Batwoman #13

Guest-stars from one title appearing in another can be tricky business, especially when one or both titles have a distinct voice of their own. That's the case with both "Batwoman" and "Wonder Woman," which makes "Batwoman" #13 all the more impressive with how J.H. Williams III and W. Haden Blackman handle Wonder Woman's appearance. In some ways, this feels like a textbook case on how to handle a guest-star.

Williams and Blackman open the title with inner monologues on both Batwoman and Wonder Woman reacting to one another. While it would be easy for this to head down a cheesy path, it sets up the tone of the book very nicely; Batwoman's awe and Wonder Woman's respect both feel well-placed. There's more to the appearance than just that, though. With "Wonder Woman" reinterpreting the visual appearances of the Greek deities, "Batwoman" follows through on that idea as the duo tangle with Nyx and get a surprise appearance of another figure at the end of the comic. In both cases, they're not necessarily as you'd imagine them, but they fit with the overall look and feel of what we've seen courtesy Brian Azzarello, Cliff Chiang and Tony Akins over in "Wonder Woman."

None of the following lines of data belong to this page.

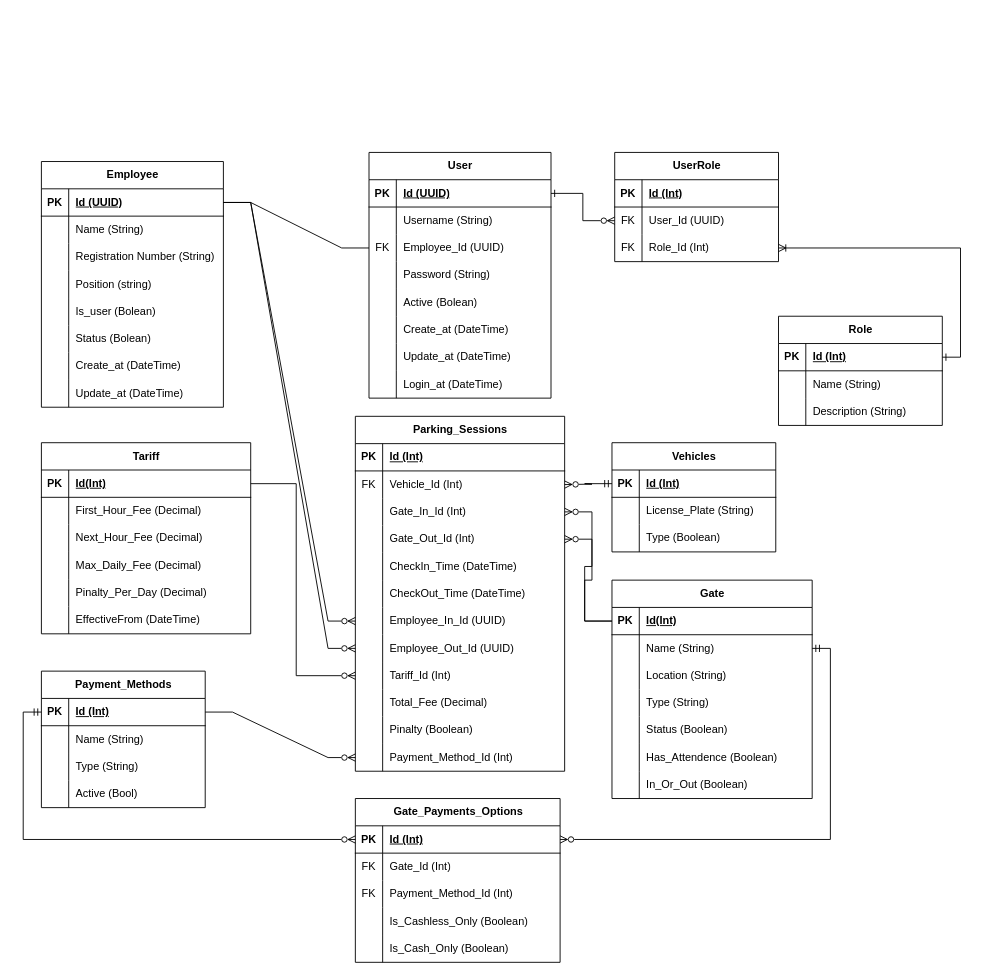
nuralimajid/Etip-api keeps this draw.io diagram as etip.drawio. Above is the earlier version. Source tidied: cells renumbered, new cells numbered last; positions are measured from the earlier drawing's top-left corner, leaving out a move shared by most shapes. Both pictures are drawn from the tidied source at 91%, with x=0, y=0 at pixel (-5, 152).
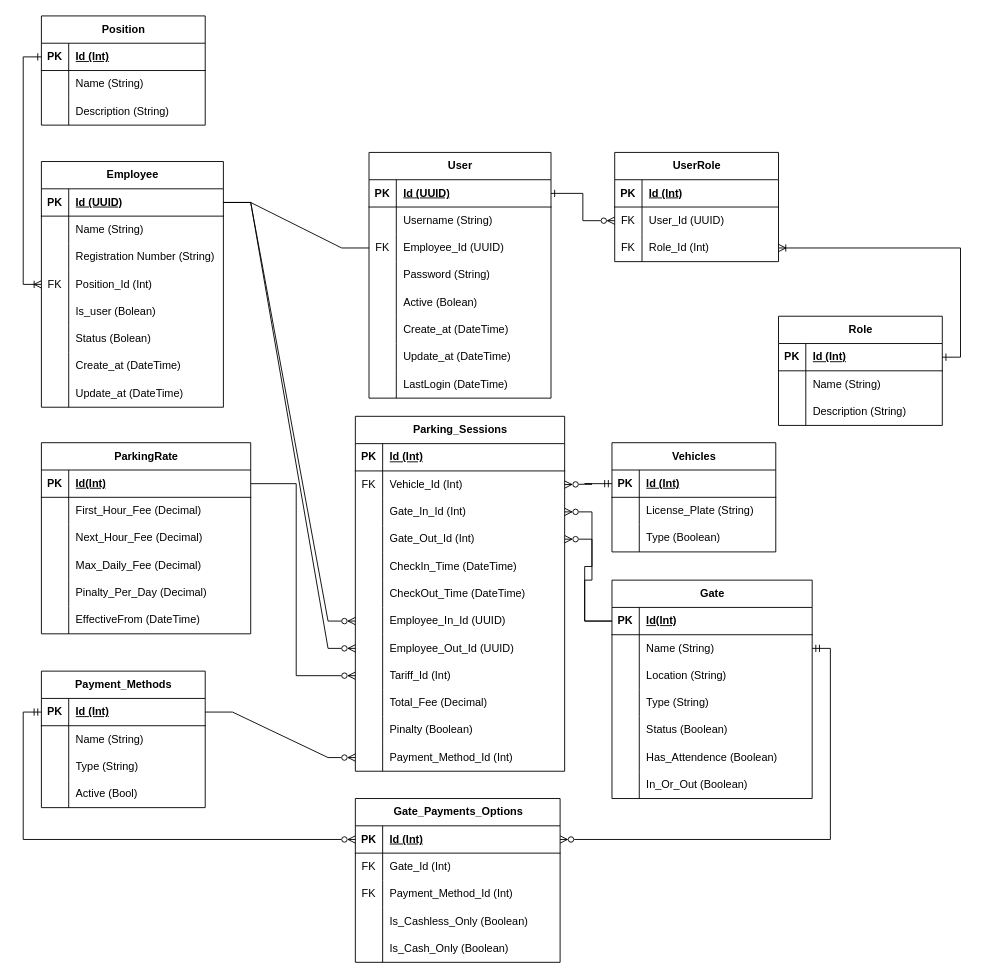
After the change.

Unchanged cells that the change refers to:
```xml
<mxCell id="20" style="shape=tableRow;horizontal=0;startSize=0;swimlaneHead=0;swimlaneBody=0;fillColor=none;points=[[0,0.5],[1,0.5]];portConstraint=eastwest;top=0;left=0;right=0;bottom=0;" parent="10" vertex="1">
  <mxGeometry y="120" width="200" height="30" as="geometry" />
</mxCell>
<mxCell id="57" style="shape=tableRow;horizontal=0;startSize=0;swimlaneHead=0;swimlaneBody=0;fillColor=none;top=0;left=0;right=0;bottom=0;" parent="35" vertex="1">
  <mxGeometry y="240" width="200" height="30" as="geometry" />
</mxCell>
```

Diff of the diagram source:
```diff
@@
-    <mxCell id="21" style="shape=partialRectangle;fillColor=none;top=0;left=0;bottom=0;right=0;overflow=hidden;whiteSpace=wrap;html=1;" parent="20" vertex="1">
+    <mxCell id="21" value="FK" style="shape=partialRectangle;fillColor=none;top=0;left=0;bottom=0;right=0;overflow=hidden;whiteSpace=wrap;html=1;" parent="20" vertex="1">
       <mxGeometry width="30" height="30" as="geometry" />
     </mxCell>
-    <mxCell id="22" value="Position (string)" style="shape=partialRectangle;fillColor=none;top=0;left=0;bottom=0;right=0;align=left;spacingLeft=6;overflow=hidden;whiteSpace=wrap;html=1;" parent="20" vertex="1">
+    <mxCell id="22" value="Position_Id (Int)" style="shape=partialRectangle;fillColor=none;top=0;left=0;bottom=0;right=0;align=left;spacingLeft=6;overflow=hidden;whiteSpace=wrap;html=1;" parent="20" vertex="1">
       <mxGeometry x="30" width="170" height="30" as="geometry" />
     </mxCell>
@@
-    <mxCell id="59" value="Login_at (DateTime)" style="shape=partialRectangle;fillColor=none;top=0;left=0;bottom=0;right=0;align=left;spacingLeft=6;overflow=hidden;whiteSpace=wrap;html=1;" parent="57" vertex="1">
+    <mxCell id="59" value="LastLogin (DateTime)" style="shape=partialRectangle;fillColor=none;top=0;left=0;bottom=0;right=0;align=left;spacingLeft=6;overflow=hidden;whiteSpace=wrap;html=1;" parent="57" vertex="1">
       <mxGeometry x="30" width="170" height="30" as="geometry" />
     </mxCell>
@@
-    <mxCell id="82" value="Tariff" style="shape=table;startSize=30;childLayout=tableLayout;rowLines=0;fontStyle=1;align=center;html=1;" parent="1" vertex="1">
+    <mxCell id="82" value="ParkingRate" style="shape=table;startSize=30;childLayout=tableLayout;rowLines=0;fontStyle=1;align=center;html=1;" parent="1" vertex="1">
       <mxGeometry x="50" y="319" width="230" height="210" as="geometry" />
     </mxCell>
@@
+    <mxCell id="201" value="Position" style="shape=table;startSize=30;childLayout=tableLayout;rowLines=0;fontStyle=1;align=center;html=1;" parent="1" vertex="1">
+      <mxGeometry x="50" y="-150" width="180" height="120" as="geometry" />
+    </mxCell>
+    <mxCell id="202" style="shape=tableRow;horizontal=0;startSize=0;swimlaneHead=0;swimlaneBody=0;fillColor=none;points=[[0,0.5],[1,0.5]];portConstraint=eastwest;top=0;left=0;right=0;bottom=1;" parent="201" vertex="1">
+      <mxGeometry y="30" width="180" height="30" as="geometry" />
+    </mxCell>
+    <mxCell id="203" value="PK" style="shape=partialRectangle;fillColor=none;top=0;left=0;bottom=0;right=0;fontStyle=1;overflow=hidden;whiteSpace=wrap;html=1;" parent="202" vertex="1">
+      <mxGeometry width="30" height="30" as="geometry" />
+    </mxCell>
+    <mxCell id="204" value="Id (Int)" style="shape=partialRectangle;fillColor=none;top=0;left=0;bottom=0;right=0;align=left;spacingLeft=6;fontStyle=5;overflow=hidden;whiteSpace=wrap;html=1;" parent="202" vertex="1">
+      <mxGeometry x="30" width="150" height="30" as="geometry" />
+    </mxCell>
+    <mxCell id="205" style="shape=tableRow;horizontal=0;startSize=0;swimlaneHead=0;swimlaneBody=0;fillColor=none;top=0;left=0;right=0;bottom=0;" parent="201" vertex="1">
+      <mxGeometry y="60" width="180" height="30" as="geometry" />
+    </mxCell>
+    <mxCell id="206" style="shape=partialRectangle;fillColor=none;top=0;left=0;bottom=0;right=0;overflow=hidden;whiteSpace=wrap;html=1;" parent="205" vertex="1">
+      <mxGeometry width="30" height="30" as="geometry" />
+    </mxCell>
+    <mxCell id="207" value="Name (String)" style="shape=partialRectangle;fillColor=none;top=0;left=0;bottom=0;right=0;align=left;spacingLeft=6;overflow=hidden;whiteSpace=wrap;html=1;" parent="205" vertex="1">
+      <mxGeometry x="30" width="150" height="30" as="geometry" />
+    </mxCell>
+    <mxCell id="208" style="shape=tableRow;horizontal=0;startSize=0;swimlaneHead=0;swimlaneBody=0;fillColor=none;top=0;left=0;right=0;bottom=0;" parent="201" vertex="1">
+      <mxGeometry y="90" width="180" height="30" as="geometry" />
+    </mxCell>
+    <mxCell id="209" style="shape=partialRectangle;fillColor=none;top=0;left=0;bottom=0;right=0;overflow=hidden;whiteSpace=wrap;html=1;" parent="208" vertex="1">
+      <mxGeometry width="30" height="30" as="geometry" />
+    </mxCell>
+    <mxCell id="210" value="Description (String)" style="shape=partialRectangle;fillColor=none;top=0;left=0;bottom=0;right=0;align=left;spacingLeft=6;overflow=hidden;whiteSpace=wrap;html=1;" parent="208" vertex="1">
+      <mxGeometry x="30" width="150" height="30" as="geometry" />
+    </mxCell>
+    <mxCell id="211" style="edgeStyle=orthogonalEdgeStyle;rounded=0;jettySize=auto;html=1;exitX=0;exitY=0.5;exitDx=0;exitDy=0;entryX=0;entryY=0.5;entryDx=0;entryDy=0;endArrow=ERoneToMany;endFill=0;startArrow=ERone;startFill=0;" parent="1" edge="1" source="202" target="20">
+      <mxGeometry relative="1" as="geometry" />
+    </mxCell>
```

It's unsurprising, though, that the big star is once more Williams' art. When Wonder Woman and Batwoman travel through the labyrinth that helps form Medusa's prison, the huge bat emblem formed by its twisty corridors is dramatic and clever. The slithering of Nyx's creatures across the page at our heroes is also impressive, shifting the perspective of the page and using the format of comics in general to its advantage. Even the two page spread that's primarily formed by outlines of Nyx's monsters and lettering inside them works well; it feels almost like a series of cave paintings, and the layout is perfect so that the words still guide you through a serpentine route across the page to read everything in just the right order and sequence. It's a difficult task to pull off, but here it's handled elegantly.

By the time we get to the end of "Batwoman" #13, we've seen Williams knock out slight variations on his art style (the last few pages remind me of having just a touch of the late John Severin and his western-genre comics), each matching the story that he and Blackman tell. I'm sad that Williams is going to be stepping off of the art chores soon (to presumably tackle the new "Sandman" mini-series written by Neil Gaiman), but he's given us an amazing ride and also proven himself a good writer alongside Blackman. Once again, another great issue from the duo. No complaints here from start to finish.

INTERVIEW: Brad Meltzer Uncovers The Plot to Kill Washington In The First Conspiracy

More in Comics